Walk down any back alley in the Egyptian capital, or even along one of Cairo's main thoroughfares, and you're likely to see scenes of shocking poverty. If the miserable grey buildings that shelter millions of impoverished souls don't get to you, the scores of street children – tirelessly weaving between cars and Chinese-made motorbikes – will.
Steady growth in Egypt's poverty head-count ratio – from 16.7 per cent in 2000 to some 22 per cent in 2010 – was a major ingredient of the Tahrir Square uprising. It was not, however, the poorest segments of society that initiated the revolution that toppled the Mubarak regime almost two years ago, but rather Egyptian youth from the middle and upper classes.
"When I see the magnitude of misery that exists in our society, I can't help but feel ashamed of how lucky I am," 26-year-old engineer Alaa El-Banna, who participated in the revolution, told Ahram Online.
El-Banna works for a multinational consumer goods firm; he drives a sporty French car and spends more than LE100 every day on cigarettes and fast food. Yet he felt obliged to join the 18-day sit-in in Tahrir Square in early 2011 to demand the ouster of Mubarak, who he views as a symbol of the "rampant corruption" that has "impoverished millions of Egyptians."
The two years since the uprising, however, have not been accompanied by the basic improvements El-Banna had initially hoped for. In fact, the chronic economic problems plaguing Egypt appear to have only become worse.
Egypt's poverty rate jumped to 25 per cent in 2010/11 while unemployment levels have reached ten-year highs. The government will be forced to trim its hefty subsidies bill to curb the budget deficit while raising sales taxes on a range of goods and services.
What's more, Egypt's depreciating currency will likely prompt a surge in prices of basic foodstuffs and fuel – most of which is imported.
Under the pretext of 'realising revolutionary goals,' successive post-revolution cabinets have tried to enact policies aimed at easing Egypt's vast income disparities. But such initiatives have either not gone far enough or have been overshadowed by wider economic realities.
One example of this was the new national minimum wage intended to lift working-class Egyptians out of poverty. Public servants were granted a monthly minimum wage of LE700 (roughly $107), cut down from an earlier proposed monthly wage of LE1,200.

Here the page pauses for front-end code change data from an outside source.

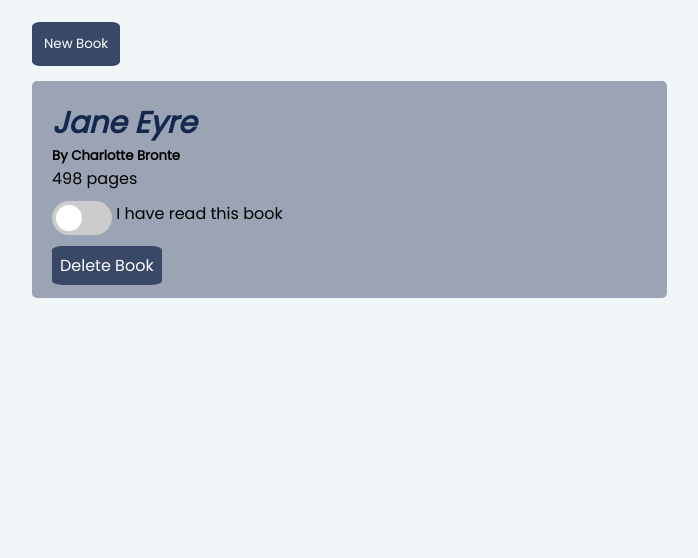
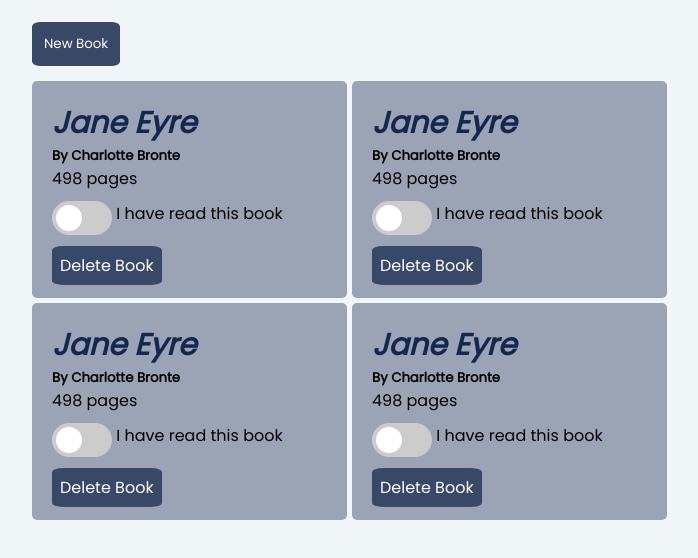
Before and after one commit to Bnjackson/library, a plain HTML site: page index.html in a window 1280 px wide. Shown: the part 104-662 px from the top of the page, without its empty margins (288-986 px from the left). Drawn offline with Linux system fonts and the light colour scheme.

Commit message:
Update index.html

```diff
--- a/index.html
+++ b/index.html
@@ -7,6 +7,7 @@
     <link rel="stylesheet" href="CSS/style.css" type="text/css">
 </head>
 <body>
+
     <header>
         <div class="header-container">
             <h1>My Library</h1>
@@ -14,19 +15,56 @@
     </header>
     <main>
         <div class="new-book-container">
-            <button class="btn-newbook">New Book</button>
+            <button id="btnNewBook" class="btn-newbook">New Book</button>
         </div>
-        <div class="form-container">
-            <form action>
-                <input type="text" name="Title" id="" placeholder="Title" required>
-                <input type="text" name="Author" id="" placeholder="Author" required>
-                <input type="number" name="Pages" id="" placeholder="Number of pages" required>
-                <label for="read-checkbox">I have finished reading this book</label>
-                <input type="checkbox" id="read-checkbox" name="read-checkbox" >
-                <input class="submit-input" type="submit" value="Submit">
+        <div id="formContainer" class="form-container">
+            <form>
+                <input type="text" name="Title" id="title" placeholder="Title" required>
+                <input type="text" name="Author" id="author" placeholder="Author" required>
+                <input type="number" name="Pages" id="pages" placeholder="Number of pages" required>
+                <input id="submitBtn" class="submit-input" type="submit" value="Submit">
             </form>
         </div>
         <div class="flex-container">
+            <div class="card">
+                <h2 class="card-title"><i>Jane Eyre</i></h2>
+                <h5 class="card-author">By Charlotte Bronte</h5>
+                <span>498 pages</span>
+                <div class="switch-container">
+                    <label class="switch">
+                        <input type="checkbox">
+                        <span class="slider round"></span>
+                    </label>
+                    <span class="">I have read this book</span>
+                </div>
+                <a class="btn-delete" href="#">Delete Book</a>
+            </div>
+            <div class="card">
+                <h2 class="card-title"><i>Jane Eyre</i></h2>
+                <h5 class="card-author">By Charlotte Bronte</h5>
+                <span>498 pages</span>
+                <div class="switch-container">
+                    <label class="switch">
+                        <input type="checkbox">
+                        <span class="slider round"></span>
+                    </label>
+                    <span class="">I have read this book</span>
+                </div>
+                <a class="btn-delete" href="#">Delete Book</a>
+            </div>
+            <div class="card">
+                <h2 class="card-title"><i>Jane Eyre</i></h2>
+                <h5 class="card-author">By Charlotte Bronte</h5>
+                <span>498 pages</span>
+                <div class="switch-container">
+                    <label class="switch">
+                        <input type="checkbox">
+                        <span class="slider round"></span>
+                    </label>
+                    <span class="">I have read this book</span>
+                </div>
+                <a class="btn-delete" href="#">Delete Book</a>
+            </div>
             <div class="card">
                 <h2 class="card-title"><i>Jane Eyre</i></h2>
                 <h5 class="card-author">By Charlotte Bronte</h5>
```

The government simply could not afford more, since public wages alone account for more than a quarter of Egypt's state budget.
LE700, which translates into a paltry LE23 daily, shrinks before the ever increasing cost of everyday necessities. The amount is not enough to allow a family of four to eat nutritious food all month long, given that meat – which more and more Egyptians are doing without – now costs an average of LE50 per kilo.
The inadequacy of Egypt's new minimum wage structure is probably why labour actions continue to escalate in workplaces across the country.
Private-sector workers, meanwhile, were the beneficiaries of a similar arrangement at the end of 2011, yet the lack of a clear enforcement strategy by the government – along with continued high unemployment rates – prevent average wages from growing altogether.
Moreover, Egypt's informal workers, who make up an estimated 75 per cent of total national private-sector employment, did not benefit from the new wage rates at all.
"All these debates on the minimum wage will not help improve Egyptians' living conditions," Dorothea Schmidt, senior employment expert at the International Labour Organisation, told Ahram Online in 2011.
Taxation, another tool used by governments to promote financial equality, has not been utilised much by the government over the past two years.
In 2011, the top income-tax bracket was increased to 25 per cent – from a previous 20 per cent– for annual incomes above LE10 million. And last December, President Mohamed Morsi altered the highest tax bracket so that annual incomes above LE1 million (instead of LE10 million) would be taxed at a 25 per cent rate.
Morsi also announced new taxes on real estate, corporate mergers and acquisitions, and Initial Public Offerings (IPOs).
This latest bundle of tax hikes, however, also raised levies on consumer goods, some of which – such as cooking oil – are considered essential to ordinary Egyptians. Morsi quickly – and unofficially – suspended the tax hikes to avoid a popular backlash.
Last December's decisions reflect the tight spot that the government finds itself in. While it has to raise taxes to finance its ballooning public deficit, it cannot simply raise income taxes since this would take a heavy toll on Egypt's weak investment environment.
The government is therefore resorting to more regressive taxation schemes, such as sales taxes. But this, too, promises to put additional burdens on an already struggling public.
It appears that revolutionary demands for 'social justice' will likely have to be put on hold until the government sorts out its wider fiscal dilemmas.